_The task_
Reproduce the listing that follows word for word, without its pictures.

_Exercise input_
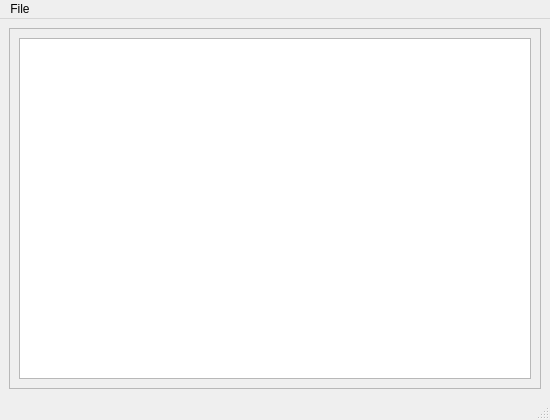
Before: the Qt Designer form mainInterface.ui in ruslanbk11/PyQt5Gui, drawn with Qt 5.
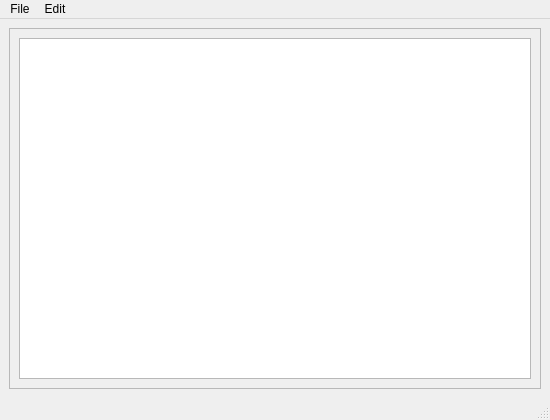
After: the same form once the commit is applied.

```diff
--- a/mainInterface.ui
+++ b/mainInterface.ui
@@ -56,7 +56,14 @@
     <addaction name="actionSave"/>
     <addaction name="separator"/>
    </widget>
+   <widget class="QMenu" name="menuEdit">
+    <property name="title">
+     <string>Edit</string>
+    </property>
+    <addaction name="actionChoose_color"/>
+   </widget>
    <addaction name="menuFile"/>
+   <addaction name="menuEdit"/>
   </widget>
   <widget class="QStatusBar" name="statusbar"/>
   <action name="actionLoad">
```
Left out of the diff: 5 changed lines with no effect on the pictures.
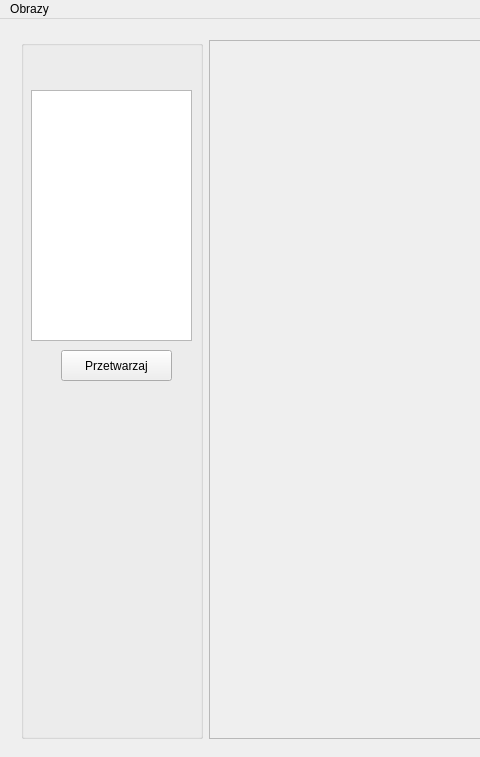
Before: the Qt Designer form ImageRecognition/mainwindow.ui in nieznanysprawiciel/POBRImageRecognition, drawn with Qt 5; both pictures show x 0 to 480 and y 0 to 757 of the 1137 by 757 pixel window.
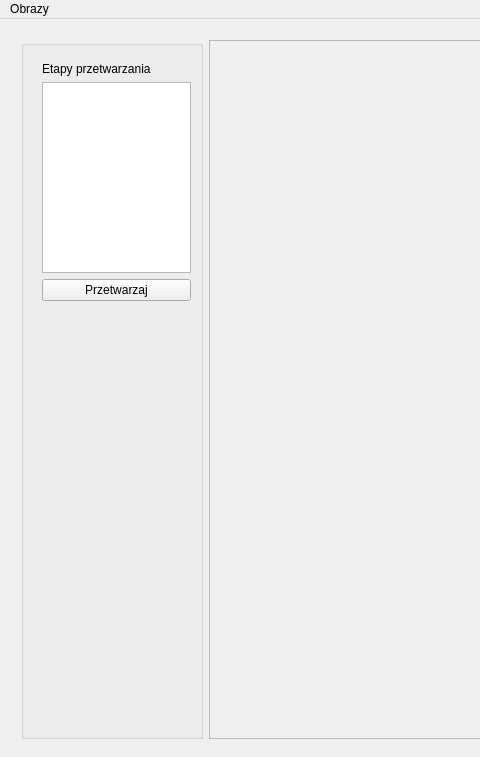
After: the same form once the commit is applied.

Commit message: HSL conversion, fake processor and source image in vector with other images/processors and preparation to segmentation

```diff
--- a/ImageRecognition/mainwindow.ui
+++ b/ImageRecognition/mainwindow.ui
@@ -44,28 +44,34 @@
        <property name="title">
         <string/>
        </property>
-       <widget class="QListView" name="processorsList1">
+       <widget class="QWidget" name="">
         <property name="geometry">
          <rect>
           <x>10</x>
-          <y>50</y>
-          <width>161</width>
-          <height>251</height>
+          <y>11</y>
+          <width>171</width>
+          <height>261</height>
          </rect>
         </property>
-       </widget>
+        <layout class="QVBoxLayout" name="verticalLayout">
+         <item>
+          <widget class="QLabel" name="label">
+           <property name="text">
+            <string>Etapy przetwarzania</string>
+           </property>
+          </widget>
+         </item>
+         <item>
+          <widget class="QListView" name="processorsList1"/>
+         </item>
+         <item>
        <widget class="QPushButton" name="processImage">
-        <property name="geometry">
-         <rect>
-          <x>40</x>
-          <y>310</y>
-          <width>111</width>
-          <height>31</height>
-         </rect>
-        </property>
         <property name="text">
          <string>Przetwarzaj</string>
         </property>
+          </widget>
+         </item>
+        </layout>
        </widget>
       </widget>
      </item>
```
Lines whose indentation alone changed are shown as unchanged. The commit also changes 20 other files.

_Answer_
Before: the Qt Designer form mainInterface.ui in ruslanbk11/PyQt5Gui, drawn with Qt 5.
After: the same form once the commit is applied.

```diff
--- a/mainInterface.ui
+++ b/mainInterface.ui
@@ -56,7 +56,14 @@
     <addaction name="actionSave"/>
     <addaction name="separator"/>
    </widget>
+   <widget class="QMenu" name="menuEdit">
+    <property name="title">
+     <string>Edit</string>
+    </property>
+    <addaction name="actionChoose_color"/>
+   </widget>
    <addaction name="menuFile"/>
+   <addaction name="menuEdit"/>
   </widget>
   <widget class="QStatusBar" name="statusbar"/>
   <action name="actionLoad">
```
Left out of the diff: 5 changed lines with no effect on the pictures.
Before: the Qt Designer form ImageRecognition/mainwindow.ui in nieznanysprawiciel/POBRImageRecognition, drawn with Qt 5; both pictures show x 0 to 480 and y 0 to 757 of the 1137 by 757 pixel window.
After: the same form once the commit is applied.

Commit message: HSL conversion, fake processor and source image in vector with other images/processors and preparation to segmentation

```diff
--- a/ImageRecognition/mainwindow.ui
+++ b/ImageRecognition/mainwindow.ui
@@ -44,28 +44,34 @@
        <property name="title">
         <string/>
        </property>
-       <widget class="QListView" name="processorsList1">
+       <widget class="QWidget" name="">
         <property name="geometry">
          <rect>
           <x>10</x>
-          <y>50</y>
-          <width>161</width>
-          <height>251</height>
+          <y>11</y>
+          <width>171</width>
+          <height>261</height>
          </rect>
         </property>
-       </widget>
+        <layout class="QVBoxLayout" name="verticalLayout">
+         <item>
+          <widget class="QLabel" name="label">
+           <property name="text">
+            <string>Etapy przetwarzania</string>
+           </property>
+          </widget>
+         </item>
+         <item>
+          <widget class="QListView" name="processorsList1"/>
+         </item>
+         <item>
        <widget class="QPushButton" name="processImage">
-        <property name="geometry">
-         <rect>
-          <x>40</x>
-          <y>310</y>
-          <width>111</width>
-          <height>31</height>
-         </rect>
-        </property>
         <property name="text">
          <string>Przetwarzaj</string>
         </property>
+          </widget>
+         </item>
+        </layout>
        </widget>
       </widget>
      </item>
```
Lines whose indentation alone changed are shown as unchanged. The commit also changes 20 other files.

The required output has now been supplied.